Maximising the opportunity with foodbanks

BIG RETAILERS have been battered by the storm over food waste. Distributing surplus stocks to food banks can tackle the crisis and make a huge difference to the UK’s poorest. By Carrie Lorton and Adam Read.

Foodservice Footprint Landfill-waste Maximising the opportunity with foodbanks Features Features  WRAP The Debt Advisory Centre Ricardo-AEA Kerry McCarthy House of Lords DEFRA Carrie Lorton Adam Reid

The House of Lords has published its extensive assessment of Europe’s food waste crisis. Some 90m tonnes are being thrown away – a figure the chair of the subcommittee leading the inquiry called “morally repugnant”. Baroness Scott called for urgent action across the continent and domestically. Supermarkets were urged to do “much more” to cut waste right along the food chain.


The supermarkets have been at the centre of the food waste storm. Whether it is complaints about their use of buy-one-get- one-free offers which blatantly encourage consumers to buy more than they can eat; our own poor household management (or our lifestyles getting in the way) resulting in food being thrown away; or the wastage that occurs in the supply chain between farm and supermarket (including “ugly” produce), food retailers have often been labelled as the problem. But this also makes them a big part of the solution.


One of the areas where they could do much more is food redistribution. The Waste and Resources Action Programme (WRAP) recently produced figures on food waste arisings, reporting 6.5m tonnes of waste in the grocery retail supply chain, of which 3.9m tonnes is direct from food and drink manufacturers. This is pre-consumer wastage.

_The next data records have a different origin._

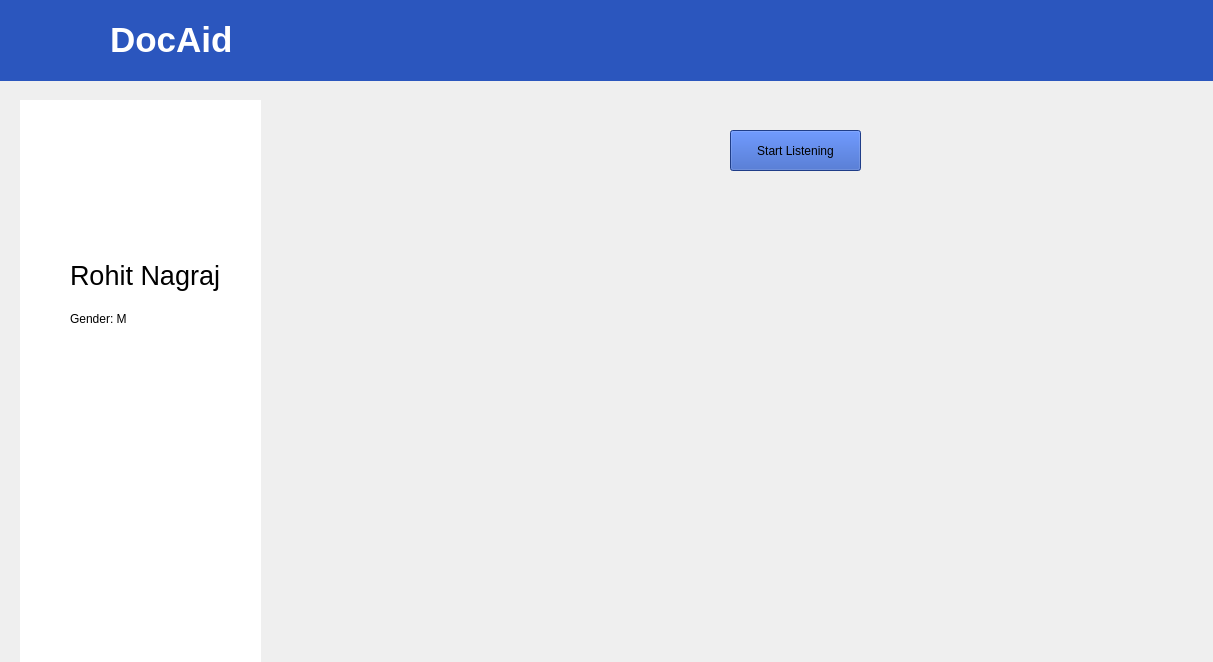
Above: UI/homepage.ui from DocAid/Desktop-Doctor before the change. Below: the same form after it.
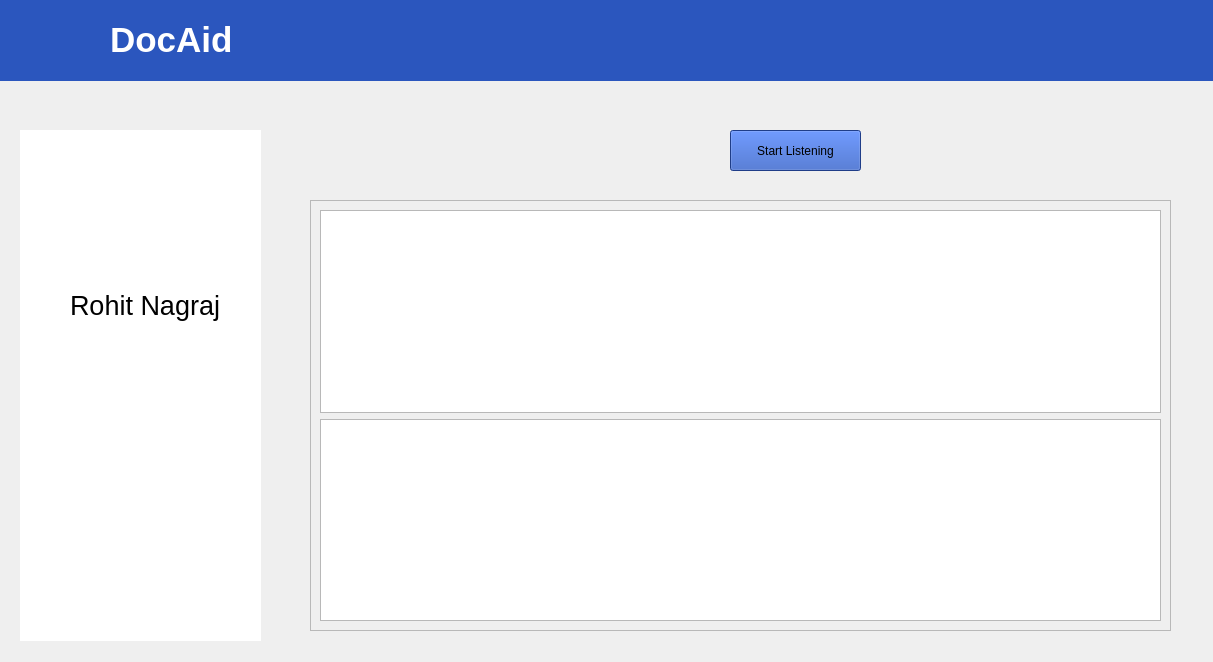
That is the form after the change. Icons and pictures are not drawn.

Diff of the .ui file:
```diff
--- a/UI/homepage.ui
+++ b/UI/homepage.ui
@@ -60,9 +60,9 @@
     <property name="geometry">
      <rect>
       <x>20</x>
-      <y>100</y>
+      <y>130</y>
       <width>241</width>
-      <height>601</height>
+      <height>511</height>
      </rect>
     </property>
     <property name="styleSheet">
@@ -103,19 +103,6 @@
       <bool>false</bool>
      </property>
     </widget>
-    <widget class="QLabel" name="label_5">
-     <property name="geometry">
-      <rect>
-       <x>50</x>
-       <y>210</y>
-       <width>71</width>
-       <height>17</height>
-      </rect>
-     </property>
-     <property name="text">
-      <string>Gender: M</string>
-     </property>
-    </widget>
    </widget>
    <widget class="QPushButton" name="pushButton">
     <property name="geometry">
@@ -152,6 +139,43 @@
      <bool>true</bool>
     </property>
    </widget>
+   <widget class="QWidget" name="verticalLayoutWidget">
+    <property name="geometry">
+     <rect>
+      <x>310</x>
+      <y>200</y>
+      <width>861</width>
+      <height>431</height>
+     </rect>
+    </property>
+    <layout class="QVBoxLayout" name="verticalLayout">
+     <item>
+      <widget class="QScrollArea" name="scrollArea">
+       <property name="widgetResizable">
+        <bool>true</bool>
+       </property>
+       <widget class="QWidget" name="scrollAreaWidgetContents">
+        <property name="geometry">
+         <rect>
+          <x>0</x>
+          <y>0</y>
+          <width>857</width>
+          <height>427</height>
+         </rect>
+        </property>
+        <layout class="QVBoxLayout" name="verticalLayout_2">
+         <item>
+          <widget class="QTextBrowser" name="textBrowser"/>
+         </item>
+         <item>
+          <widget class="QTextBrowser" name="textBrowser_2"/>
+         </item>
+        </layout>
+       </widget>
+      </widget>
+     </item>
+    </layout>
+   </widget>
   </widget>
  </widget>
  <resources/>
```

With food prices and living costs rising, alarming numbers of the UK public now rely on food banks. The Debt Advisory Centre has said 6% of UK adults had to pay for food on credit in July 2013. And it is estimated that 20% of the food used by charities to feed the UK hungry is received from stores either as waste or through a third party which diverts surplus food to charities before it ends up as waste.


Given these statistics, it’s no surprise that retailers and politicians are being asked why more vulnerable people can’t benefit from better management of surplus food. So what is being done?


The responsibility of supermarkets to address surplus food waste has been a topic of debate in the UK since Kerry McCarthy’s private member’s bill in 2012. McCarthy proposed three main legislative changes: supermarkets and manufacturers to have a legal obligation to donate surplus food to designated charities; other businesses and public bodies to be encouraged to do the same; and the development of a UK version of the Bill Emerson Good Samaritan Act in the US to protect those involved from any liabilities.


After the introduction of McCarthy’s bill, DEFRA gave WRAP the task of undertaking the UK’s first quantitative research on the subject, initiating the Food Connection Programme, a trial to develop relationships and best practice between big retailers and the charity sector. Ricardo-AEA was contracted by WRAP to support this initiative, collect data and report back on the work, the findings of which were published in April.


The research found that while the amount of surplus food available at store level is small compared with the whole supply chain, it is enough to be of real benefit to those who need it (see graphic). The report also highlights that the barriers to rolling out redistribution from stores nationwide are still significant due to capacity and resource limitations affecting both charities and retailers.


However, the Food Connection Programme has identified a number of “quick-win” recommendations for retailers (see boxout), while the Industry Working Group has developed and published a range of good practice case studies that should encourage the industry to take action on surplus food redistribution across the supply chain, prioritise waste prevention and communicate internally and externally their approach to redistribution.



Despite the at times David-and-Goliath nature of the players involved, there is a real opportunity for both the retail and charity sectors, working in partnership, to bring about a big change in the number and scope of surplus food redistribution networks and solutions, from local to regional and national schemes.


Although the direct effect on waste diversion tonnages, and thus costs, may be modest the reputational gains for the retailers could be huge. The report’s findings may be the call to arms that gets surplus food redistribution advancing.


This is a field where the media, the public and the retail sector can get involved, and where charities are delivering solutions. The momentum is really building.


Quick wins in war on food waste


  • Undertake a waste audit to understand what surpluses are regularly occurring and why
  • Review your organisation’s policies around surplus food redistribution or use the Guiding Principles to Food Redistribution to help develop an appropriate policy
  • Identify local charities or hubs that could take your surpluses and invite them in for an initial chat
  • Work with your preferred charity to develop a Service Level Agreement and use the tools and resources in the Food Connection Programme to help set up the relationship and service
  • Communicate and celebrate the success of your redistribution work and the positive effect on local communities as well as in terms of financial savings and environmental benefits


Adam Read is a global practice director and Carrie Lorton is a consultant, both at environmental consultancy Ricardo-AEA.